[Data items]
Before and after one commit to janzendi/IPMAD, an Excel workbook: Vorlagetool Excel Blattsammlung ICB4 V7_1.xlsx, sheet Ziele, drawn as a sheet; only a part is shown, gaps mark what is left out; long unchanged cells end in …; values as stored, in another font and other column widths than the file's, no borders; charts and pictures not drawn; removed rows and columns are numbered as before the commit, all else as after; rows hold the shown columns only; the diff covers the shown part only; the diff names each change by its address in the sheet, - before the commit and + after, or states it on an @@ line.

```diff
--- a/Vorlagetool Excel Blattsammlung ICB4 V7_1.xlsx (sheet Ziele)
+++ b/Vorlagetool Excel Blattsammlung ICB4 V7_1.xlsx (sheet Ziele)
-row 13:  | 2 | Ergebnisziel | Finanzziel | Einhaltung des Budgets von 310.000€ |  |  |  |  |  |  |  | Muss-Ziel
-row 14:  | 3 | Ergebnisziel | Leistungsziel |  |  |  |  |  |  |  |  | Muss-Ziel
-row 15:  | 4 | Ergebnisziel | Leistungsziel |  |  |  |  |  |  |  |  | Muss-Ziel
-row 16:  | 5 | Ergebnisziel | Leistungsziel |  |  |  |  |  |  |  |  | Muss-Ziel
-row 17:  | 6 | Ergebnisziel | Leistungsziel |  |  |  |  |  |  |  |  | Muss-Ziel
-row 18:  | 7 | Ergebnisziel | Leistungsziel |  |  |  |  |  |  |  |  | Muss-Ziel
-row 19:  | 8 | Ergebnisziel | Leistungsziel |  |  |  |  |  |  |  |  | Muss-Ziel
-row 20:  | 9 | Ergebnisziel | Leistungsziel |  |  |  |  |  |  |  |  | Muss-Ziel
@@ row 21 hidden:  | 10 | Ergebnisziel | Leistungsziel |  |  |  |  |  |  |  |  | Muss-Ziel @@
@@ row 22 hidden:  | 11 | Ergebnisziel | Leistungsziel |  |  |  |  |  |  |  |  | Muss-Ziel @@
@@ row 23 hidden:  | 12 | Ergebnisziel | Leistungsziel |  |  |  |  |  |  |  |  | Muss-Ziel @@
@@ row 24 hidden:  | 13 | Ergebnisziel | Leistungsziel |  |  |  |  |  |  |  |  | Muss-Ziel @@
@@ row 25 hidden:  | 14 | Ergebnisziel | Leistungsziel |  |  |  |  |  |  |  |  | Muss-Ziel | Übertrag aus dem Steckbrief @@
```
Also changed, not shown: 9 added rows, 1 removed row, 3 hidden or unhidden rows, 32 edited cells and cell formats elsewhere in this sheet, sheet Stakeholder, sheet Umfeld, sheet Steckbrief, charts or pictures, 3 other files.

Exercise instructions ▸ Output all of the data without altering a single line.

Answer to the problem ▸
Before and after one commit to janzendi/IPMAD, an Excel workbook: Vorlagetool Excel Blattsammlung ICB4 V7_1.xlsx, sheet Ziele, drawn as a sheet; only a part is shown, gaps mark what is left out; long unchanged cells end in …; values as stored, in another font and other column widths than the file's, no borders; charts and pictures not drawn; removed rows and columns are numbered as before the commit, all else as after; rows hold the shown columns only; the diff covers the shown part only; the diff names each change by its address in the sheet, - before the commit and + after, or states it on an @@ line.

```diff
--- a/Vorlagetool Excel Blattsammlung ICB4 V7_1.xlsx (sheet Ziele)
+++ b/Vorlagetool Excel Blattsammlung ICB4 V7_1.xlsx (sheet Ziele)
-row 13:  | 2 | Ergebnisziel | Finanzziel | Einhaltung des Budgets von 310.000€ |  |  |  |  |  |  |  | Muss-Ziel
-row 14:  | 3 | Ergebnisziel | Leistungsziel |  |  |  |  |  |  |  |  | Muss-Ziel
-row 15:  | 4 | Ergebnisziel | Leistungsziel |  |  |  |  |  |  |  |  | Muss-Ziel
-row 16:  | 5 | Ergebnisziel | Leistungsziel |  |  |  |  |  |  |  |  | Muss-Ziel
-row 17:  | 6 | Ergebnisziel | Leistungsziel |  |  |  |  |  |  |  |  | Muss-Ziel
-row 18:  | 7 | Ergebnisziel | Leistungsziel |  |  |  |  |  |  |  |  | Muss-Ziel
-row 19:  | 8 | Ergebnisziel | Leistungsziel |  |  |  |  |  |  |  |  | Muss-Ziel
-row 20:  | 9 | Ergebnisziel | Leistungsziel |  |  |  |  |  |  |  |  | Muss-Ziel
@@ row 21 hidden:  | 10 | Ergebnisziel | Leistungsziel |  |  |  |  |  |  |  |  | Muss-Ziel @@
@@ row 22 hidden:  | 11 | Ergebnisziel | Leistungsziel |  |  |  |  |  |  |  |  | Muss-Ziel @@
@@ row 23 hidden:  | 12 | Ergebnisziel | Leistungsziel |  |  |  |  |  |  |  |  | Muss-Ziel @@
@@ row 24 hidden:  | 13 | Ergebnisziel | Leistungsziel |  |  |  |  |  |  |  |  | Muss-Ziel @@
@@ row 25 hidden:  | 14 | Ergebnisziel | Leistungsziel |  |  |  |  |  |  |  |  | Muss-Ziel | Übertrag aus dem Steckbrief @@
```
Also changed, not shown: 9 added rows, 1 removed row, 3 hidden or unhidden rows, 32 edited cells and cell formats elsewhere in this sheet, sheet Stakeholder, sheet Umfeld, sheet Steckbrief, charts or pictures, 3 other files.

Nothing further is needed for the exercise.